WHAT TO WORK ON
Keyword search on "questions": report each line of the records that contains it.

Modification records
■ ■ ■

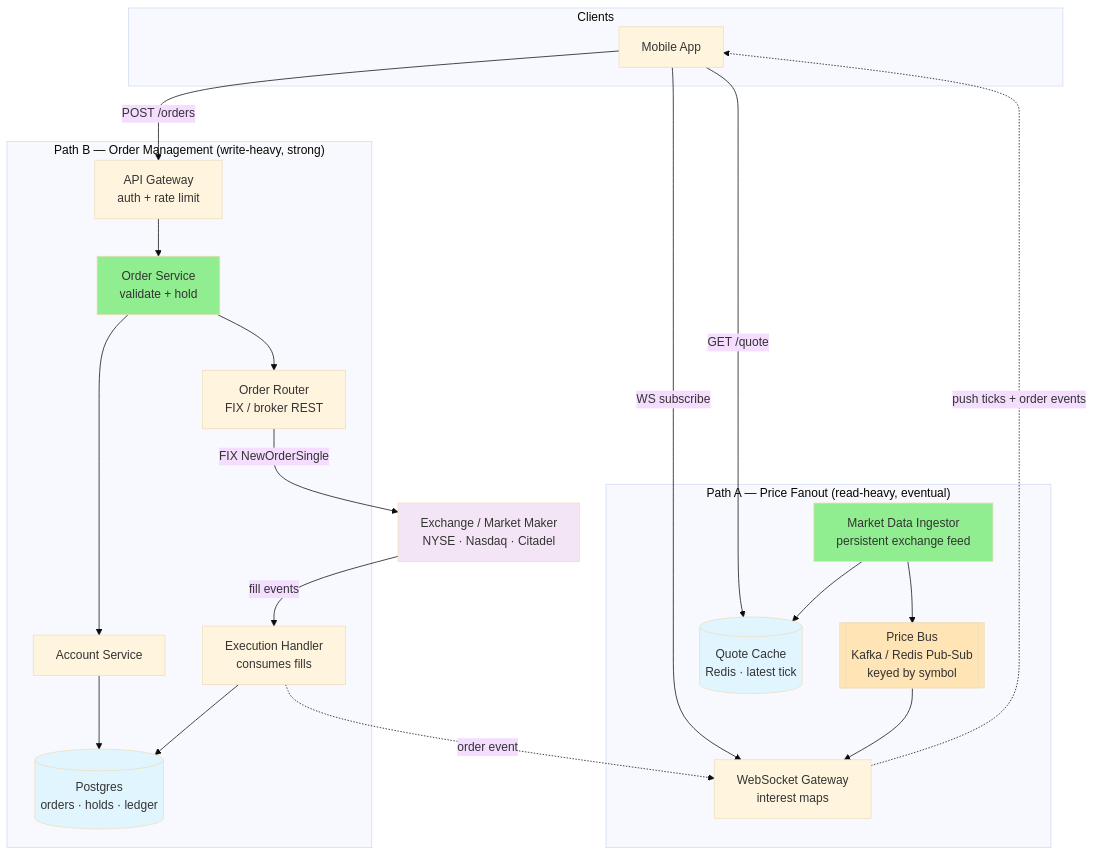
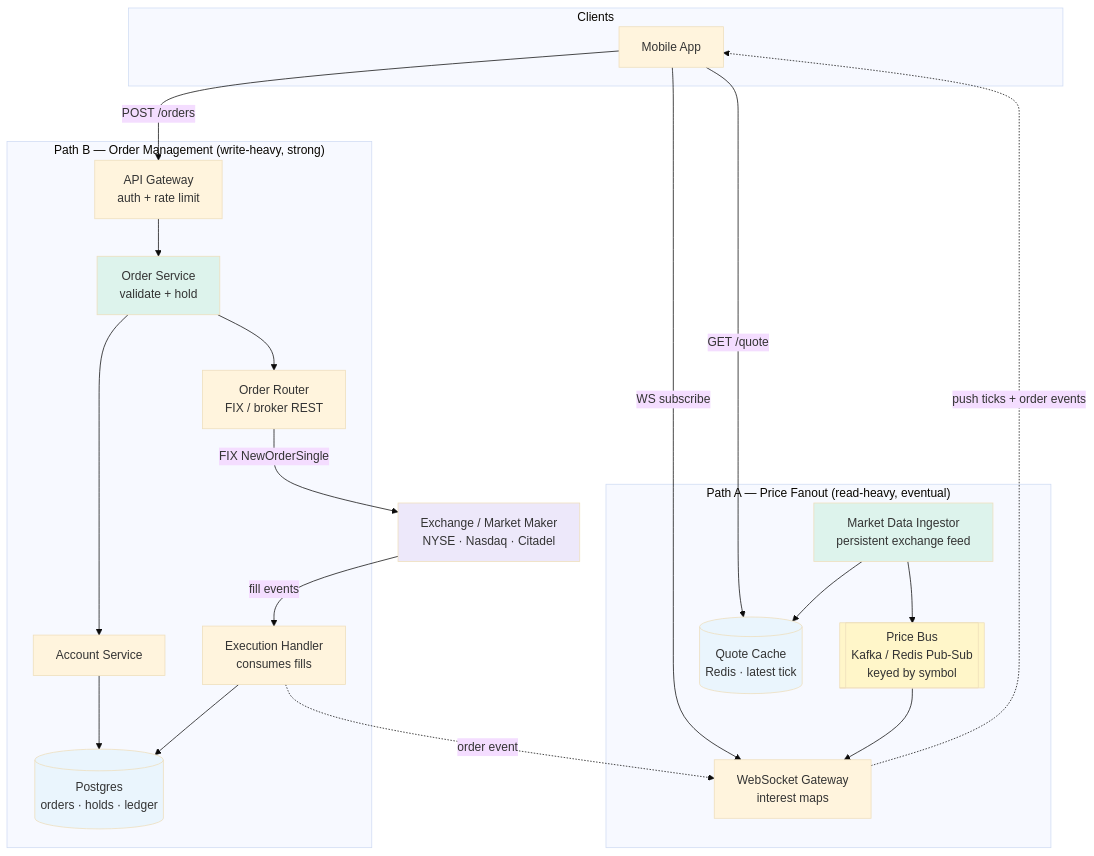
One commit to cartmancodes/InterviewVault changed the second of 7 diagrams in LLD/questions/Design Robinhood.md. Above: the diagram before and after it, drawn with Mermaid (base theme). The commit also changed other lines of this file and 679 other files, not shown here.

Commit message:
Unify content diagrams and add accessible visual walkthroughs

````diff
--- a/LLD/questions/Design Robinhood.md
+++ b/LLD/questions/Design Robinhood.md
@@ -202,47 +202,47 @@
 ```mermaid
 graph TB
     subgraph Clients
         APP[Mobile App]
     end
 
     subgraph "Path A — Price Fanout (read-heavy, eventual)"
         ING[Market Data Ingestor<br/>persistent exchange feed]
         BUS[[Price Bus<br/>Kafka / Redis Pub-Sub<br/>keyed by symbol]]
         WSG[WebSocket Gateway<br/>interest maps]
         QC[(Quote Cache<br/>Redis · latest tick)]
     end
 
     subgraph "Path B — Order Management (write-heavy, strong)"
         GW[API Gateway<br/>auth + rate limit]
         OS[Order Service<br/>validate + hold]
         AS[Account Service]
         PG[(Postgres<br/>orders · holds · ledger)]
         OR[Order Router<br/>FIX / broker REST]
         EH[Execution Handler<br/>consumes fills]
     end
 
     EX[Exchange / Market Maker<br/>NYSE · Nasdaq · Citadel]
 
     APP -->|WS subscribe| WSG
     APP -->|GET /quote| QC
     APP -->|POST /orders| GW
     ING --> BUS
     ING --> QC
     BUS --> WSG
     WSG -.push ticks + order events.-> APP
     GW --> OS
     OS --> AS
     AS --> PG
     OS --> OR
     OR -->|FIX NewOrderSingle| EX
     EX -->|fill events| EH
     EH --> PG
     EH -.order event.-> WSG
 
-    style ING fill:#90EE90
-    style BUS fill:#FFE4B5
-    style QC fill:#e1f5ff
-    style PG fill:#e1f5ff
-    style OS fill:#90EE90
-    style EX fill:#f3e5f5
+    style ING fill:#DDF3EC
+    style BUS fill:#FFF6C9
+    style QC fill:#EAF5FD
+    style PG fill:#EAF5FD
+    style OS fill:#DDF3EC
+    style EX fill:#EDE8FA
 ```
````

■ ■ ■

SOLUTION
One commit to cartmancodes/InterviewVault changed the second of 7 diagrams in LLD/questions/Design Robinhood.md. Above: the diagram before and after it, drawn with Mermaid (base theme). The commit also changed other lines of this file and 679 other files, not shown here.
--- a/LLD/questions/Design Robinhood.md
+++ b/LLD/questions/Design Robinhood.md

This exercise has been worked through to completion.